*** DATA LISTING Section Begins ***

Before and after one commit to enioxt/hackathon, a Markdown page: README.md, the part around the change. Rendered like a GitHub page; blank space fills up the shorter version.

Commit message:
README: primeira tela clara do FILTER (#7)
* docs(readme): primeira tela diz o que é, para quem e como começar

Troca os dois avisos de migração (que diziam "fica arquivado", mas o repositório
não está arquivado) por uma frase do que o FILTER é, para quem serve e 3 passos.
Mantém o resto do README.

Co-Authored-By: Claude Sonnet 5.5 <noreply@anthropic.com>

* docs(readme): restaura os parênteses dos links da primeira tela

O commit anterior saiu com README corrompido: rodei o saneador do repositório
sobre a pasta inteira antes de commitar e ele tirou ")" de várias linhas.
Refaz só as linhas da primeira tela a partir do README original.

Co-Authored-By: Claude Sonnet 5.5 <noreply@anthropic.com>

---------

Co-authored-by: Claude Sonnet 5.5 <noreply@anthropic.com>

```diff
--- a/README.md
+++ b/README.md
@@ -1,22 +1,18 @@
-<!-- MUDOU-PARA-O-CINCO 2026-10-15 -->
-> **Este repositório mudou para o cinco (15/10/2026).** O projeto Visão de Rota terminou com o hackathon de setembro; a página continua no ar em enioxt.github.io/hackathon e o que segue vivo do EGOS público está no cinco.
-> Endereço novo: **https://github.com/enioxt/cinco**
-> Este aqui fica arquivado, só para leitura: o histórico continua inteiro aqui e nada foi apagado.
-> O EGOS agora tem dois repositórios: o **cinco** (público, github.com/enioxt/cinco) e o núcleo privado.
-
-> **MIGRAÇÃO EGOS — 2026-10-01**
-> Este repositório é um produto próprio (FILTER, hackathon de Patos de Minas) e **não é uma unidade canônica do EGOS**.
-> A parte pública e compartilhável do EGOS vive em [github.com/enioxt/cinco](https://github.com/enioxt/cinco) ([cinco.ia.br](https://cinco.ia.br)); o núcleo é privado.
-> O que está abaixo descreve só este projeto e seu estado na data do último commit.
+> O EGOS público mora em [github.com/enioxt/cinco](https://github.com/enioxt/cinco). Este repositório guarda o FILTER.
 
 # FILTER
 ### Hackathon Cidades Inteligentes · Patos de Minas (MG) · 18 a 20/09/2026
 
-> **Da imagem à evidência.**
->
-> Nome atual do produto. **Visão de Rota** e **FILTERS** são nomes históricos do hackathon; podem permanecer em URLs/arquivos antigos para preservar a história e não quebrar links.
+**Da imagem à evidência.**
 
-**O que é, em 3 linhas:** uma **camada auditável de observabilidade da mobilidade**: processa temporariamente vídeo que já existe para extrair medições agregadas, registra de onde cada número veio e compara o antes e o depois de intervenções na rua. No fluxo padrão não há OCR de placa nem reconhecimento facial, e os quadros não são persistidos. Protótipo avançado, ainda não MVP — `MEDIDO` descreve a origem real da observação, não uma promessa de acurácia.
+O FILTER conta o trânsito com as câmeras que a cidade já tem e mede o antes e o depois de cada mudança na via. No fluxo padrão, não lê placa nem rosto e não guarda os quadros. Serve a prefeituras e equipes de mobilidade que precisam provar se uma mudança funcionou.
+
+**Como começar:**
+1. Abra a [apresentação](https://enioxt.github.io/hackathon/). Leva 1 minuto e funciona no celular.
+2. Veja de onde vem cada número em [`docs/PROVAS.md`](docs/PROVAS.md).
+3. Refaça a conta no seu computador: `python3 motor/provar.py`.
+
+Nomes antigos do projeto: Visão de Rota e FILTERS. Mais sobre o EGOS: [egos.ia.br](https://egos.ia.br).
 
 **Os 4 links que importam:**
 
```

*** DATA LISTING Section Ends ***
*** DATA LISTING Section Begins ***

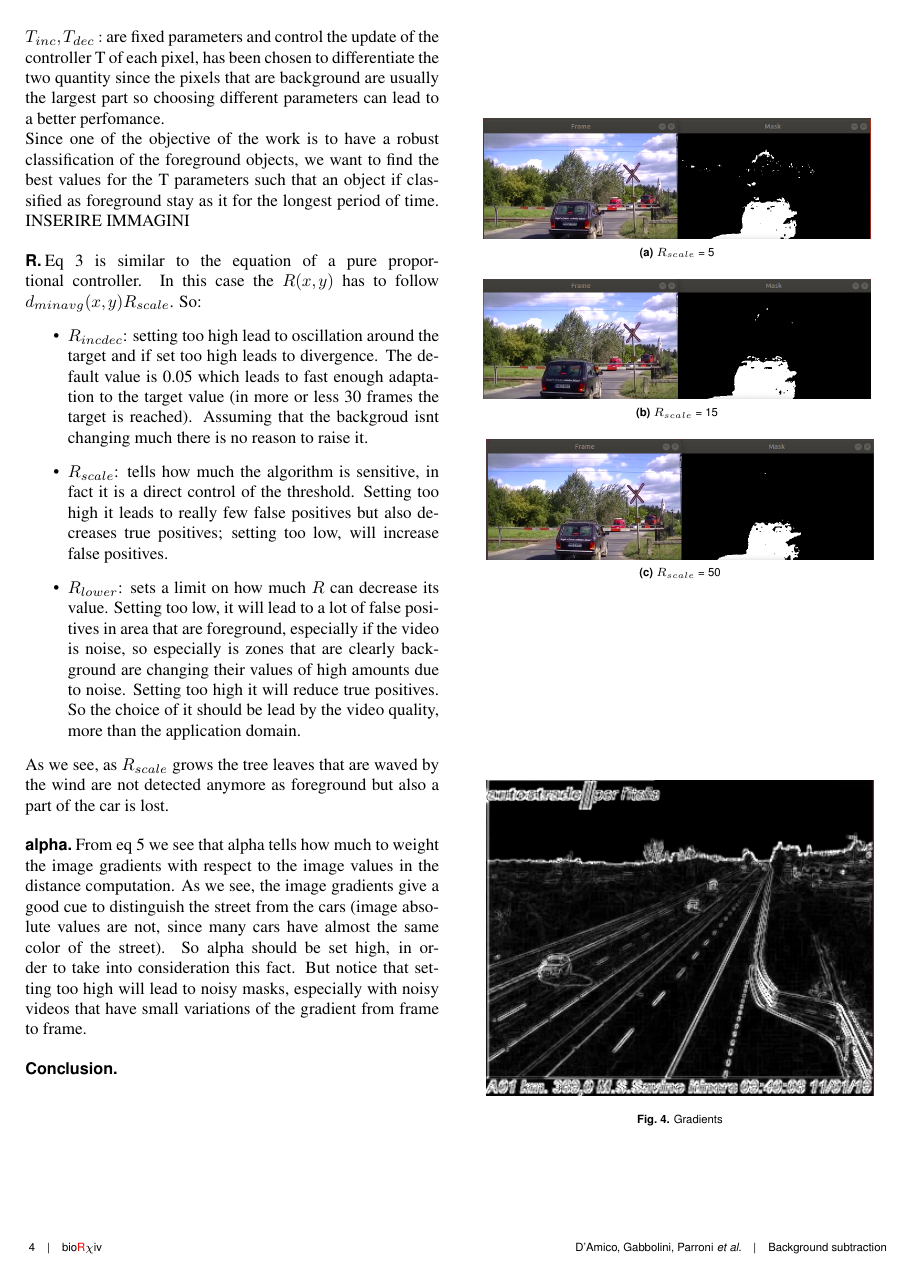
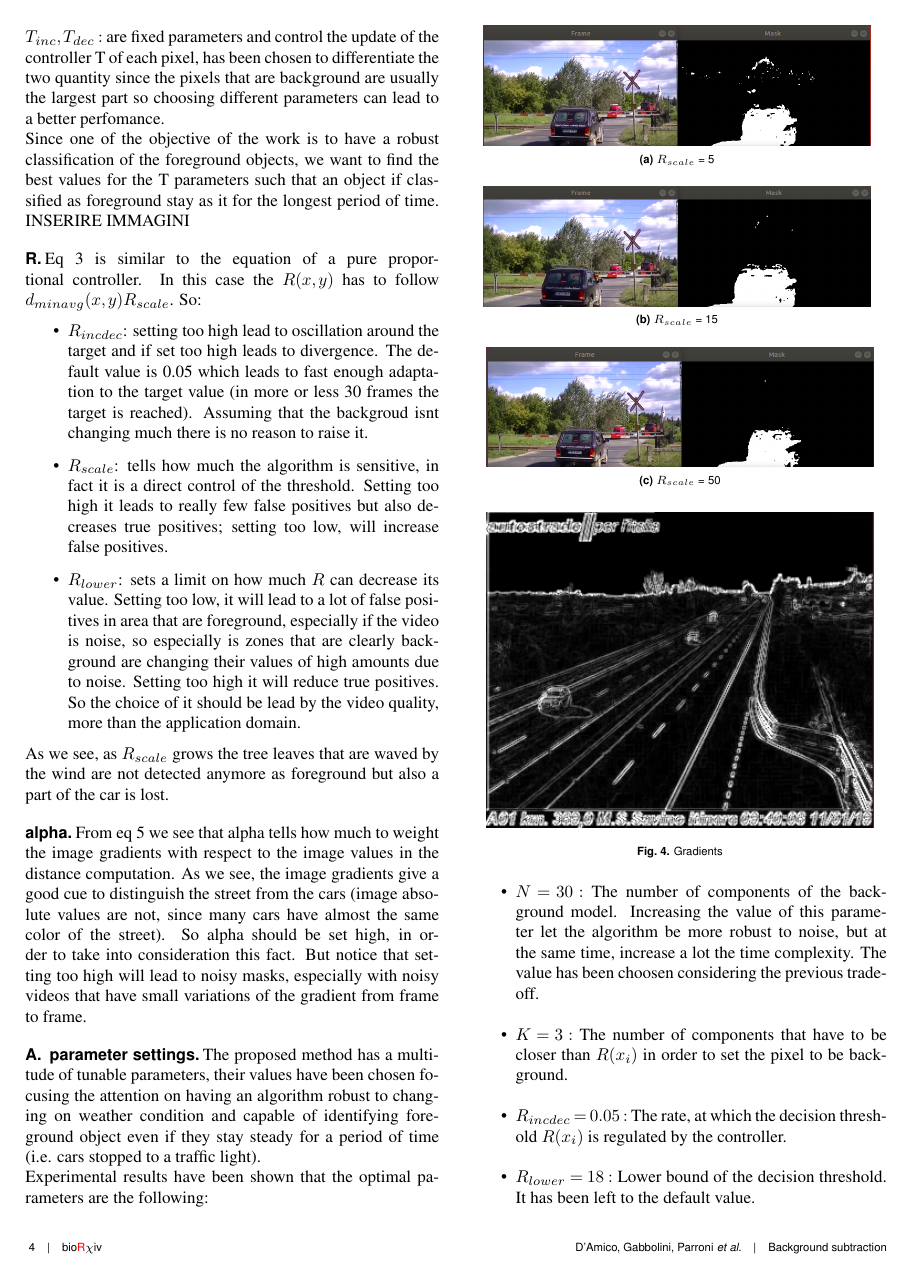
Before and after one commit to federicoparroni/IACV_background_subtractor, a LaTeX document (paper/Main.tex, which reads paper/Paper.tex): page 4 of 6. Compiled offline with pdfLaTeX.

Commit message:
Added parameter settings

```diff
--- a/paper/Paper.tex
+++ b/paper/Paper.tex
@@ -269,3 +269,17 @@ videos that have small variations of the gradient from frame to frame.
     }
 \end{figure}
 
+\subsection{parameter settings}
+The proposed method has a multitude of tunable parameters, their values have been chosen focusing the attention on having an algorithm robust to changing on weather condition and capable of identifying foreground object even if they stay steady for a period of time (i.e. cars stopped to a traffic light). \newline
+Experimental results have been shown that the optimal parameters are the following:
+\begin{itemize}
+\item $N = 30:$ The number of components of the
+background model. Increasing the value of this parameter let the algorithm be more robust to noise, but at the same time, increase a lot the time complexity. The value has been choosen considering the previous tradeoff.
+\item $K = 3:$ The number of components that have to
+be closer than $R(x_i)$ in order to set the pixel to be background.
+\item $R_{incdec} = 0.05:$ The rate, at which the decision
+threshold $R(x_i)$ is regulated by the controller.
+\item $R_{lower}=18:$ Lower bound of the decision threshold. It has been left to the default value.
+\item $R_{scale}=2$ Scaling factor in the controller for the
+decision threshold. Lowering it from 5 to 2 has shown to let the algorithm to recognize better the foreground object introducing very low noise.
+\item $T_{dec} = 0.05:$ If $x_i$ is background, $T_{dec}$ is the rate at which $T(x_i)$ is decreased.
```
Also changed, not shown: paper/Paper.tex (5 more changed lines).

*** DATA LISTING Section Ends ***

The answer is a single number: how many lines in the data above hold the string "arquivado".

3